"I don't think there's any controversy there," Loretta said. "Craig is the second baseman. There was no guarantee of me playing any one position on an everyday basis. It'll be a matter of [manager] Phil [Garner] finding a way to mix me in there, to give guys days off. You never can have too many good players on a team. Everybody is playing to win."
Loretta clearly would provide insurance at third in case Morgan Ensberg, coming off a 2006 season in which he hit .235 and battled injury issues, does not make a successful comeback.
That Loretta was available was a surprising, but welcome, turn of events for general manager Tim Purpura, who knew Loretta was looking for an everyday job at second base. Surely, the team that employed a second baseman gunning for a milestone hit halfway through the season would not be high on top of Loretta's wish list.
But when no team stepped up with an offer to give him an everyday assignment, the Astros became more attractive.
"I expected, as a free agent, to have a team come to me and say, 'We want you to be our everyday second baseman,'" Loretta said. "It never really materialized.

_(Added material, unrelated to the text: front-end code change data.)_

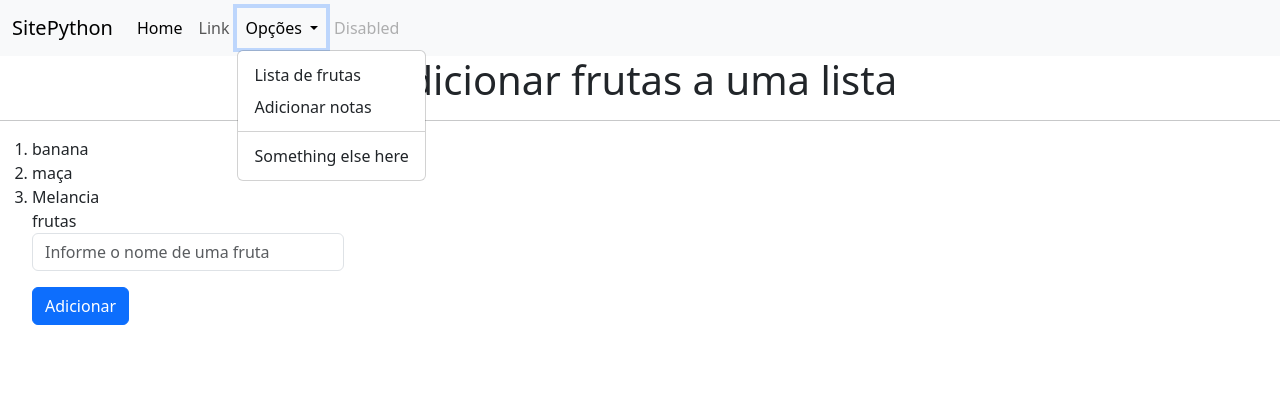
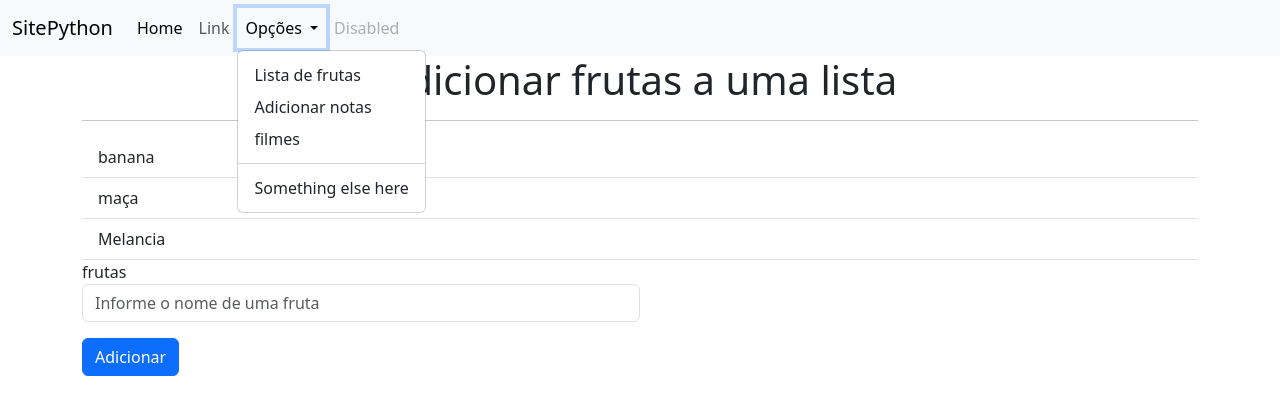
Before and after one commit to 1GustavoBueno1/Estudos, a Flask app: page /pagina1 in a window 1280 px wide, after a click on "Opções". Shown: the top 415 px of the page. Run offline with Flask 3, Linux system fonts and the light colour scheme.

Commit message:
Aprendendo sobre como utiliziar APIs publicas

```diff
--- a/FlaskAPI/main.py
+++ b/FlaskAPI/main.py
@@ -1,4 +1,5 @@
 from flask import Flask, render_template, request
+import urllib.request, json
 app = Flask(__name__)
 app.json.sort_keys = False
 #apartir daqui eu dei inicio a outro curso, pois não achei mais videos
@@ -34,6 +35,13 @@ def pagina2():
         if request.form.get("Aluno") and request.form.get("Nota"):
             registros.append({'Aluno': request.form.get("Aluno"), 'Nota': request.form.get("Nota")})
     return render_template("pag2.html", registros = registros)
+@app.route("/filmes", methods = ['GET'])
+def filmes():
+    url = 'https://api.themoviedb.org/3/discover/movie?sort_by=popularity.desc&api_key=b1fca6c44a64f9b3b62030634509a9bf'
+    reposta = urllib.request.urlopen(url)
+    dados = reposta.read()
+    jsondata = json.loads(dados)
+    return render_template("filmes.html", filmes = jsondata['results'])
 
 #Aqui e onde eu "ativo" o site
 if __name__ == '__main__':
--- a/FlaskAPI/templates/base.html
+++ b/FlaskAPI/templates/base.html
@@ -28,6 +28,7 @@
             <ul class="dropdown-menu">
                 <li><a class="dropdown-item" href="{{url_for('pagina1')}}">Lista de frutas</a></li>
                 <li><a class="dropdown-item" href="{{url_for('pagina2')}}">Adicionar notas</a></li>
+                <li><a class="dropdown-item" href="{{url_for('filmes')}}">filmes</a></li>
                 <li><hr class="dropdown-divider"></li>
                 <li><a class="dropdown-item" href="#">Something else here</a></li>
             </ul>
@@ -39,8 +40,10 @@
         </div>
     </div>
     </nav>
-    {% block conteudo %}
-    {% endblock conteudo %}
+    <div class="container">
+        {% block conteudo %}
+        {% endblock conteudo %}
+    </div>
    <script src="https://cdn.jsdelivr.net/npm/bootstrap@5.3.3/dist/js/bootstrap.bundle.min.js" integrity="sha384-YvpcrYf0tY3lHB60NNkmXc5s9fDVZLESaAA55NDzOxhy9GkcIdslK1eN7N6jIeHz" crossorigin="anonymous"></script>
 </body>
 </html>
--- a/FlaskAPI/templates/index.html
+++ b/FlaskAPI/templates/index.html
@@ -2,16 +2,16 @@
 {% block conteudo %}
  <h1 style = "text-align: center;">Adicionar frutas a uma lista</h1>
  <hr>
- <ol>
+ <ul class="list-group list-group-flush">
     {% for Fruta in frutas %}
-        <li>{{Fruta}}</li>
+        <li class="list-group-item">{{Fruta}}</li>
     {% endfor %}
    <form action="{{url_for('pagina1')}}" method="post">
     <div class = "form-group">
         <label for = "exemplofrutas">frutas</label>
-        <input class = "form-control w-25" id = "exemplofrutas" type = "text" name = "frutas" placeholder="Informe o nome de uma fruta" required >
+        <input class = "form-control w-50" id = "exemplofrutas" type = "text" name = "frutas" placeholder="Informe o nome de uma fruta" required >
     </div>
     <button class = "btn btn-primary mt-3">Adicionar</button>
    </form>
-</ol>
+</ul>
 {% endblock conteudo %}
```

"Then I identified teams that I felt could use the 'super-utility'-type player, and Houston was certainly one of those. I felt like I could be a good fit to move around the infield, pinch-hit, double-switch."
"This was a unique opportunity to acquire a high-caliber offensive and defensive player late in the free-agent market," Purpura said. "Mark is a very versatile player and a two-time All-Star who we did not expect to be available, and we are excited about adding a player of his ability to our roster. He will play regularly at all infield positions, and his contribution will definitely make us a stronger team in 2007."
Loretta, who turned down the Reds' offer about a month ago, narrowed his choices to the Rangers and Astros. A desire to play in the National League, which has more of a use for pinch-hitters and defensive replacements, plus a comfort level with Garner -- for whom Loretta played during part of his Brewers tenure from 1995 to 1999 -- prompted him to sign with Houston.
"When we first brought him up to the big leagues, he was used to playing everyday in the Minors," Garner said. "We asked him what he thought of the utility role, and he said, 'It's like being a fireman. You go to work every day, but certainly you're not putting out fires everyday. But you go to work prepared to put out a fire. That's what this is like.' I thought that was a brilliant parallel. He will absolutely make the most of anything that's in front of him."
Plus, Loretta is familiar with the Astros organization. His stint with the club five years ago was brief, but memorable. He hit .424 (28-for-66) with two homers and eight RBIs in 21 games in September of 2002, after he was acquired from Milwaukee on Aug. 31 in exchange for left-hander Wayne Franklin and infielder Keith Ginter.
"It was certainly a factor, having been there, and having had success, even though it was for just a month," Loretta said. "I feel comfortable with the organization."
Although Loretta can play all infield positions, he may have to shake off a bit of rust when he gets to Spring Training. Since 2003 he has played almost exclusively at second base. He's logged 171 career games at third, but he's played there only once in the past four seasons. He played 11 games at first base in 2006 and three games at shortstop in 2003.
Loretta looks forward to reuniting with third-base coach Doug Mansolino, also a Brewers alum, to work on his fielding.
"I've always been a middle infielder," Loretta said. "I've played a lot at first and a fair amount at third. I think you could group all three together as being a similar comfort level. I'll have to get to Spring Training and work at those positions more than I have. I'll work hard to get that back. I don't anticipate it being a big deal."
Having played for the Astros before, Loretta knows the expectations on this club. In case he forgot, McLane was more than happy to remind him.
"Drayton called me yesterday and said, 'I'm tired of losing,'" Loretta laughed. "I said, 'Drayton, you were in the World Series two years ago.' He said, 'I want to be there every year.'"
Alyson Footer is a reporter for MLB.com. This story was not subject to the approval of Major League Baseball or its clubs.